▶ [Extracted data entries]:

******************************

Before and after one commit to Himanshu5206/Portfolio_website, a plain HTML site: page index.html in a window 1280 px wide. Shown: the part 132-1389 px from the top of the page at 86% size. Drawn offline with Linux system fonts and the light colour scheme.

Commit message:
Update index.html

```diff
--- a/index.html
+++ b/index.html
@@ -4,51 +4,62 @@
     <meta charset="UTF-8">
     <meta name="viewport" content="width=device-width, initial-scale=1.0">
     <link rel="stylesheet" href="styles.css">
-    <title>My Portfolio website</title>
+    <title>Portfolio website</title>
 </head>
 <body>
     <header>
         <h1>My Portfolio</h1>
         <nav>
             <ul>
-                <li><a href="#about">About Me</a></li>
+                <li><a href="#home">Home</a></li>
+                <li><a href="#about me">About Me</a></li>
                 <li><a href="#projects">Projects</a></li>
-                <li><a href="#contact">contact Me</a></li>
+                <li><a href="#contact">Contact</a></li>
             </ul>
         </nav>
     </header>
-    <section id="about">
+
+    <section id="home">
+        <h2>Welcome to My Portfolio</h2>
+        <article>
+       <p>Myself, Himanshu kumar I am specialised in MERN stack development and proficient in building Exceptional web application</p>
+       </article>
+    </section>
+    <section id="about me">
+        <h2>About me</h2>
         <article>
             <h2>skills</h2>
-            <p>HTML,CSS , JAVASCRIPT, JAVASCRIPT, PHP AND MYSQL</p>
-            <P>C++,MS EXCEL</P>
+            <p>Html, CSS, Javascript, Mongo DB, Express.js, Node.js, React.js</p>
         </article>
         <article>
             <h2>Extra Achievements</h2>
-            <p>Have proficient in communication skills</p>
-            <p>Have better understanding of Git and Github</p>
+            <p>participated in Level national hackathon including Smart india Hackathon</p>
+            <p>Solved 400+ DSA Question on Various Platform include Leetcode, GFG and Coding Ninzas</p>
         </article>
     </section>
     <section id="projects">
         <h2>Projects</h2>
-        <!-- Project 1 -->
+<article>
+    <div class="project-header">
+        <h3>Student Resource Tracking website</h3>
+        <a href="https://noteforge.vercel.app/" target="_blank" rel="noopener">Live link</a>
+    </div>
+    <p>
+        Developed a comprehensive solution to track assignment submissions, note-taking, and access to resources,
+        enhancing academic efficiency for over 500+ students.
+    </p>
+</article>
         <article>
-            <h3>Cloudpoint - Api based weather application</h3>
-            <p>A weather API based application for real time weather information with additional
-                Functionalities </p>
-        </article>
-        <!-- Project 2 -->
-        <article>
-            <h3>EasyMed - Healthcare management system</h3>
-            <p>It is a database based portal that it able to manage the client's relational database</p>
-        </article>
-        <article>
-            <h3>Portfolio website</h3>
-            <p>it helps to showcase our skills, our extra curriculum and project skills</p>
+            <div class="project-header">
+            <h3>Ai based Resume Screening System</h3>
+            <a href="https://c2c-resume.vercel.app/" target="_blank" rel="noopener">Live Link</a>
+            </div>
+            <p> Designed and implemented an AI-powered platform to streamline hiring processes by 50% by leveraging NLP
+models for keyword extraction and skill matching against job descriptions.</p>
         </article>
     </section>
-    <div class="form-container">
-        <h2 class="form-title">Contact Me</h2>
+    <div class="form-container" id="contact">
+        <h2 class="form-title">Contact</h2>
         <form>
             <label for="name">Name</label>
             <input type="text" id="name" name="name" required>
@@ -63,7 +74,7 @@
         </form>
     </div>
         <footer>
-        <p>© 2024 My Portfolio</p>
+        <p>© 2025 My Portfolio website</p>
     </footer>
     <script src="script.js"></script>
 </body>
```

******************************

▶ [Task description]: Every line of the entries above that holds "section" should be copied out.

▶ [Response box]:
-    <section id="about">
+    <section id="home">
+    </section>
+    <section id="about me">
     </section>
     <section id="projects">
     </section>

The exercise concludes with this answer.